Research paper by Adam M AM Vogel, Debbie F DF Lew, Lillian S LS Kao, Kevin P KP Lally

Indexed on: 14 Dec '11Published on: 14 Dec '11Published in: Journal of Pediatric Surgery



Abstract

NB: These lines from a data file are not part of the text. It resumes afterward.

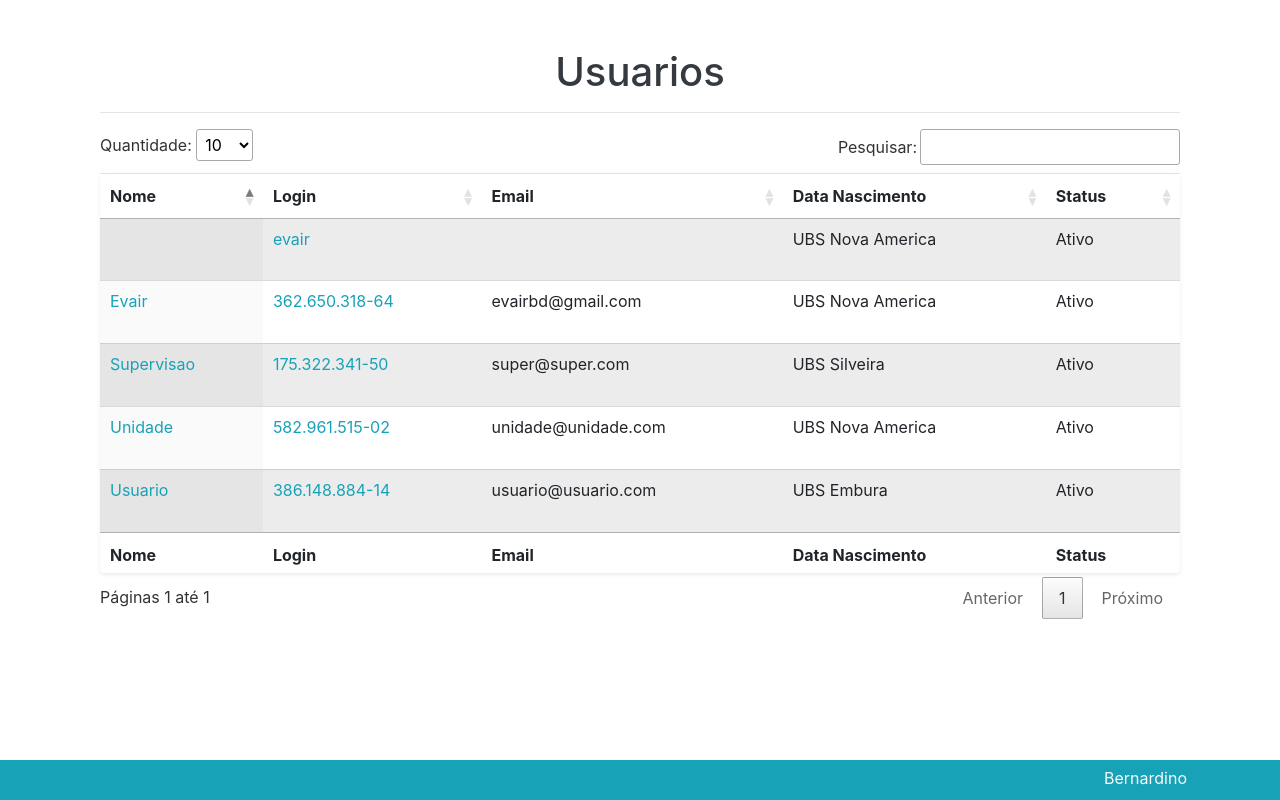
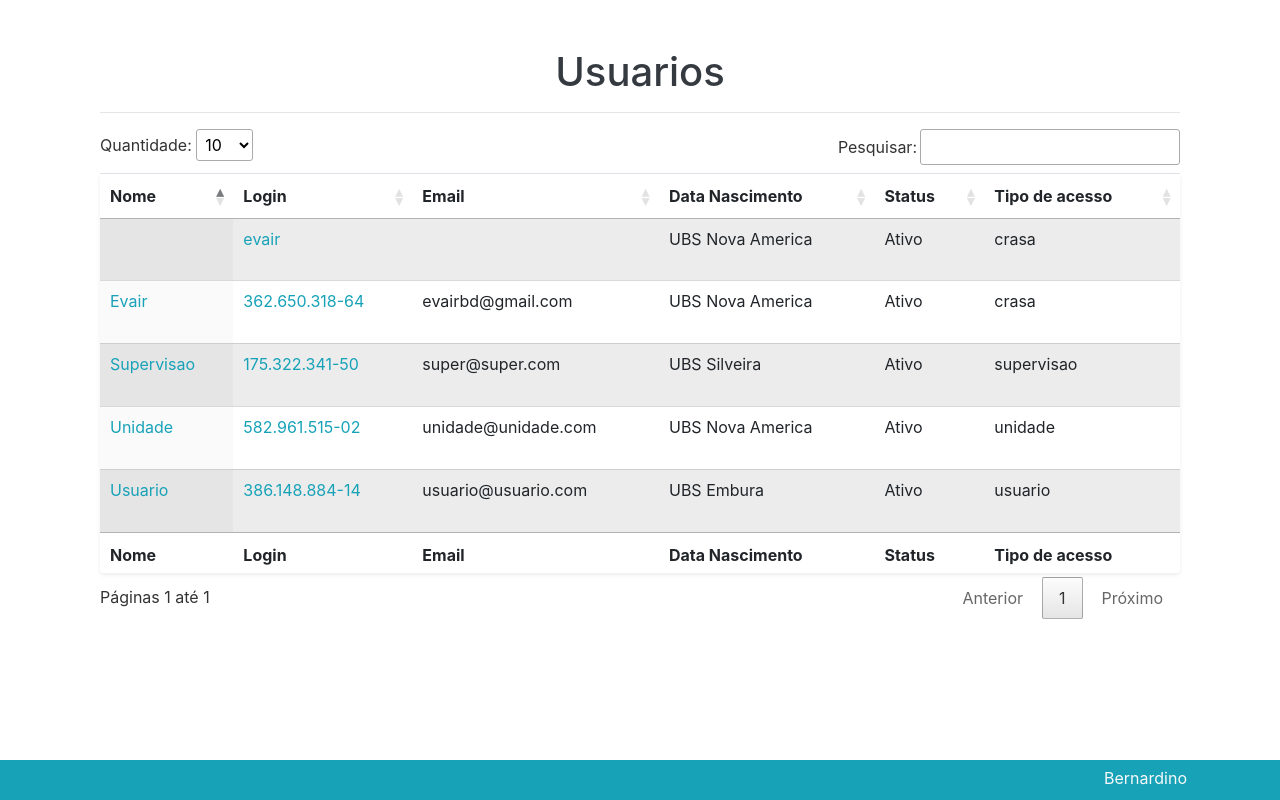
Before and after one commit to evairb/crasa, a Django app: page /admin/userlist/ in a window 1280 px wide. Shown: the part 56-856 px from the top of the page. Run offline with Django 4.2, Linux system fonts and the light colour scheme; a user stored in the database is signed in; data comes from the database, SQL or seed files in the repository; both versions use the stored data as it was after the commit; some libraries are stand-ins or nearby versions.

Commit message:
nivel acesso relatorio

```diff
--- a/unidade/templates/autorizar.html
+++ b/unidade/templates/autorizar.html
@@ -24,6 +24,8 @@
                 <dt>Email</dt>
                 <dd>{{usuario.email}}</dd>
 
+                <dt>Nivel de acesso</dt>
+                {{userperfilform|crispy}}
 
                 <dt>Status</dt>
                 {{ userform|crispy }}
--- a/unidade/templates/user_list.html
+++ b/unidade/templates/user_list.html
@@ -20,6 +20,7 @@
                         <th>Email</th>
                         <th>Data Nascimento</th>
                         <th>Status</th>
+                        <th>Tipo de acesso</th>
                     </tr>
                 </thead>
                 <tbody>
@@ -34,7 +35,7 @@
                             {% else %}
                                 <td>Inativo</td>
                             {% endif %}
-
+                            <td>{{p.perfil.nivel_acesso}}</td>
                         </tr>
                     {% endfor %}
                 </tbody>
@@ -45,6 +46,7 @@
                         <th>Email</th>
                         <th>Data Nascimento</th>
                         <th>Status</th>
+                        <th>Tipo de acesso</th>
                     </tr>
                 </tfoot>
             </table>
--- a/unidade/views.py
+++ b/unidade/views.py
@@ -6,6 +6,7 @@ from django.contrib import messages
 from utils.email import mail
 from django.utils.decorators import method_decorator
 from django.contrib.auth.decorators import login_required
+from utils.acesso import nivel_acesso_user
 
 
 # Create your views here.
@@ -13,9 +14,34 @@ from django.contrib.auth.decorators import login_required
 class UserList(TemplateView):
     template_name = "user_list.html"
     def get(self, *args, **kwargs):
-        if not self.request.user.is_superuser:
+
+        # if not self.request.user.is_superuser:
+        #     return redirect('usuario:formlist')
+        # user_list= models.User.objects.all()
+
+
+
+
+
+        nivel = self.request.user.perfil.nivel_acesso
+        filtro = self.request.user.perfil.unidade
+
+        if nivel == 'usuario':
             return redirect('usuario:formlist')
-        user_list= models.User.objects.all()
+
+        else:
+            if nivel ==  'crasa':
+                user_list= models.User.objects.all()
+
+
+            else:
+                q = nivel_acesso_user(nivel,filtro)
+                user_list= models.User.objects.filter(q)
+
+
+
+
+
         return render(*args, "user_list.html", {'user_list':user_list})
 
 
@@ -25,13 +51,21 @@ def atualizar(request,id_form):
         usuario = models.User.objects.filter(id=id_form).first()
         contexto = {
             'userform' : forms.AutoForm(data=request.POST or None,instance=usuario),
-            'usuario' : usuario
+            'usuario' : usuario,
+            'userperfilform' : forms.AutoPerfilForm(data=request.POST or None, instance=usuario.perfil),
             }
+        ativo = usuario.is_active
+
         userform = contexto['userform']
+        userperfilform = contexto['userperfilform']
         if request.method == 'POST':
             usuario = userform.save(commit=False)
             usuario.save()
-            if usuario.is_active:
+
+            usuario.perfil = userperfilform.save(commit=False)
+            usuario.perfil
+            #if usuario.is_active:
+            if usuario.is_active != ativo and usuario.is_active:
                 mail(usuario.email,usuario,usuario.pk)
             return redirect('unidade:userlist')
         return render(request, 'autorizar.html', contexto)
--- a/usuario/forms.py
+++ b/usuario/forms.py
@@ -11,7 +11,7 @@ class PerfilForm(forms.ModelForm):
   class Meta:
     model = models.Perfil
     fields = '__all__'
-    exclude = ('usuario',)
+    exclude = ('usuario','nivel_acesso',)
 
 
 class UserForm(forms.ModelForm):
--- a/usuario/models.py
+++ b/usuario/models.py
@@ -18,10 +18,19 @@ class Perfil(models.Model):
     rg = models.CharField(max_length=60)
     unidade = models.ForeignKey(Unidade, on_delete=models.SET_NULL, null=True)
     fone = models.CharField(max_length=14)
+    NIVEL_ACESSO_CHOICE = (
+        ('crasa', 'Crasa'),
+        ('supervisao', 'Supervisão'),
+        ('unidade', 'Unidade'),
+        ('usuario', 'Usuario'),
+        ('inativo', 'Inativo'),
+    )
+    nivel_acesso = models.CharField(max_length=16, default='inativo', choices=NIVEL_ACESSO_CHOICE)
 
 
     def __str__(self):
-        return f'{self.usuario.first_name}'
+        return f'{self.usuario.first_name},{self.usuario.perfil.nivel_acesso} '
+
 
 
     def clean(self):
--- a/usuario/templates/formulario/form_list.html
+++ b/usuario/templates/formulario/form_list.html
@@ -27,7 +27,7 @@
                 </thead>
                 <tbody>
                     {% for p in form_list %}
-                    {% if request.user.perfil.unidade == p.unidade %}
+                    {% comment %} {% if request.user.perfil.unidade == p.unidade %}                                            {% endcomment %}
                         <tr>
                             <td><a href="{% url 'usuario:detalhes' p.id %}">{{p.iniciais}}</a></td>
                             <td><a href="{% url 'usuario:detalhes' p.id %}">{{p.cpf}}</a></td>
@@ -46,7 +46,7 @@
 
 
                         </tr>
-                    {% endif %}
+                    {% comment %} {% endif %}                                           {% endcomment %}
                     {% endfor %}
                 </tbody>
                 <tfoot>
```
Also changed, not shown: relatorio/templates/detalhado.html (+11 -1 lines), relatorio/views.py (+25 -13 lines), unidade/forms.py (+8 -0 lines), usuario/views.py (+11 -5 lines), utils/acesso.py (added, +38 -0 lines), db.sqlite3, relatorio/migrations/0001_initial.py (added), relatorio/urls.py (line endings or trailing spaces), usuario/migrations/0012_perfil_nivel_acesso_alter_perfil_fone.py (added), usuario/migrations/0013_alter_perfil_nivel_acesso.py (added).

Little is known about potentially modifiable risk factors associated with infectious complications (IC) acquired during extracorporeal life support (ECLS).The Extracorporeal Life Support Organization registry was accessed, and data on patient demographics, run characteristics, infections, and outcomes were collected. Patients who developed IC while on ECLS were compared to those that did not. Regression analysis was performed. Results are expressed as odds ratios, with P < .05 considered significant.Infectious complications developed in 10.2% of 38,661 patients and was associated with increased odds of death. Risk factors for IC included increasing age, diagnosis, more remote decade, complications, presence of multiple complications, and ECLS mode. The risk of IC increased with the number of complications (P < .001). Patients with positive cultures before ECLS also had increased odds of IC (OR 2.12, 95% CI 1.92-2.34, P < .001). Those with IC were more likely to have cultures grow aggressive organisms (non-lactose fermenting gram negative rods, methicillin resistant Staphylococcus aureus, and fungi).Strategies to reduce IC while on ECLS should be aimed at prevention of complications and treatment of pre-existing infections. Future studies should address whether broader spectrum antibiotic prophylaxis and/or empiric coverage for suspected sepsis is indicated in ECLS patients.